Led by SEFS Professors John Marzluff, Monika Moskal and Aaron Wirsing, the group will be using the Northern Range of Yellowstone National Park, between Gardiner and Cooke City, as a staging area to explore patterns of corvid, and especially raven, distribution; elk anti-predator behavior (vigilance); and wolf predation. The class also addresses regional management issues, including wolves and bison leaving the park.

It’s a glorious time to be trekking through the Yellowstone backcountry. The group has special access to remote research areas, tourists are few and far between, scores of bison are out hoofing through the snow, and students occasionally catch glimpses of wolves, grizzlies and other wilderness gems.

Yellowstone

Professor John Marzluff helps orient students during their first full day in the park.

Of course, it’s a working research visit, and students spend long days trudging through the park—often at the mercy of the elements, which at this time of year can be ornery, if not downright savage.

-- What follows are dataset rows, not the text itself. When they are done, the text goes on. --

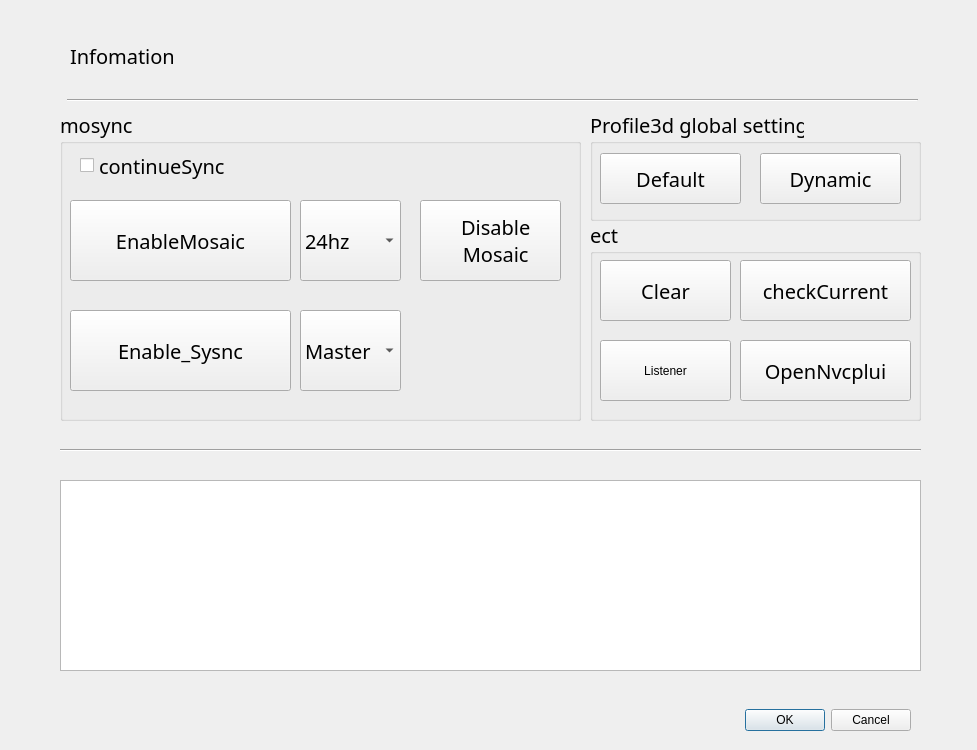
This is test.ui in thissak/QtMosaic as Qt 5 draws it before an edit. The edited form follows.
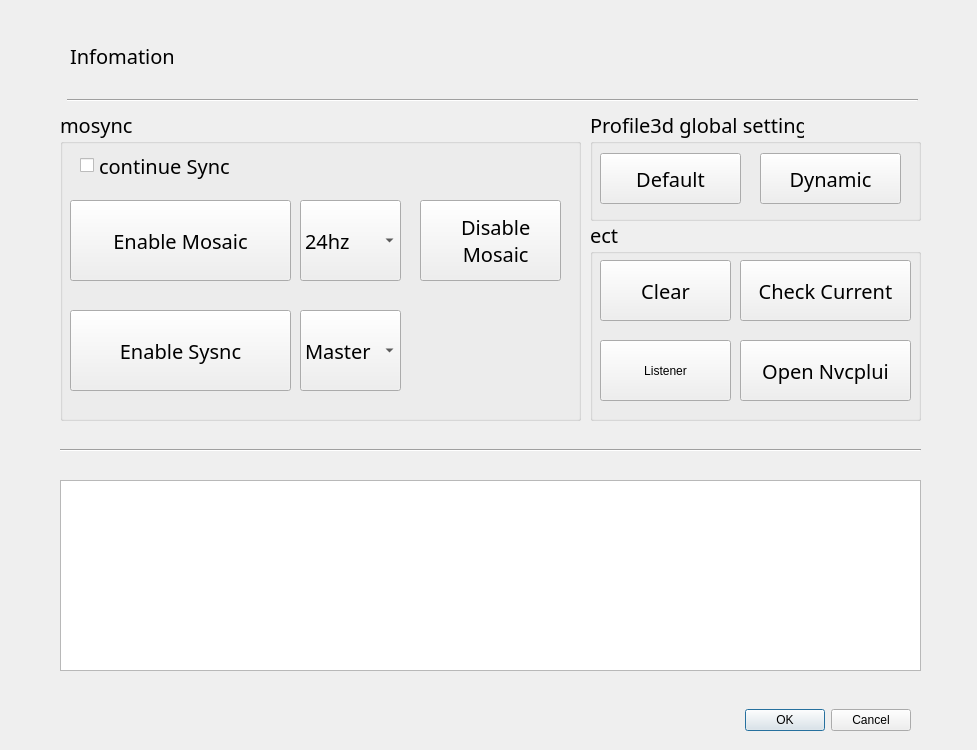
This is the edited form. Icons and pictures are not drawn.

Diff of the .ui file:
```diff
--- a/test.ui
+++ b/test.ui
@@ -194,7 +194,7 @@
      <string>체크박스입니다</string>
     </property>
     <property name="text">
-     <string>continueSync</string>
+     <string>continue Sync</string>
     </property>
    </widget>
    <widget class="QPushButton" name="btn1_mosaic">
@@ -216,7 +216,7 @@
      </font>
     </property>
     <property name="text">
-     <string>EnableMosaic</string>
+     <string>Enable Mosaic</string>
     </property>
     <property name="icon">
      <iconset>
@@ -248,7 +248,7 @@
      </font>
     </property>
     <property name="text">
-     <string>Enable_Sysnc</string>
+     <string>Enable Sysnc</string>
     </property>
     <property name="icon">
      <iconset>
@@ -447,7 +447,7 @@
      <string>nvidia 제어판을 엽니다.</string>
     </property>
     <property name="text">
-     <string>OpenNvcplui</string>
+     <string>Open Nvcplui</string>
     </property>
     <property name="icon">
      <iconset>
@@ -455,8 +455,8 @@
     </property>
     <property name="iconSize">
      <size>
-      <width>30</width>
-      <height>30</height>
+      <width>28</width>
+      <height>28</height>
      </size>
     </property>
    </widget>
@@ -547,7 +547,7 @@
      <string>현제 상태를 체크 합니다.</string>
     </property>
     <property name="text">
-     <string>checkCurrent</string>
+     <string>Check Current</string>
     </property>
     <property name="icon">
      <iconset>
@@ -555,8 +555,8 @@
     </property>
     <property name="iconSize">
      <size>
-      <width>30</width>
-      <height>30</height>
+      <width>28</width>
+      <height>28</height>
      </size>
     </property>
    </widget>
```
Left out of the diff: 34 changed lines with no effect on the pictures.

Then, after they return to campus on March 30, they begin working on group projects based on data collected. They will present their findings to the public at the end of spring quarter.

But even in the worst weather conditions, when even your expedition thermals can feel threadbare and drafty, how could you say no to this kind of hands-on experience in the wilds of Yellowstone?

Photos of Yellowstone trip © Monika Moskal/SEFS.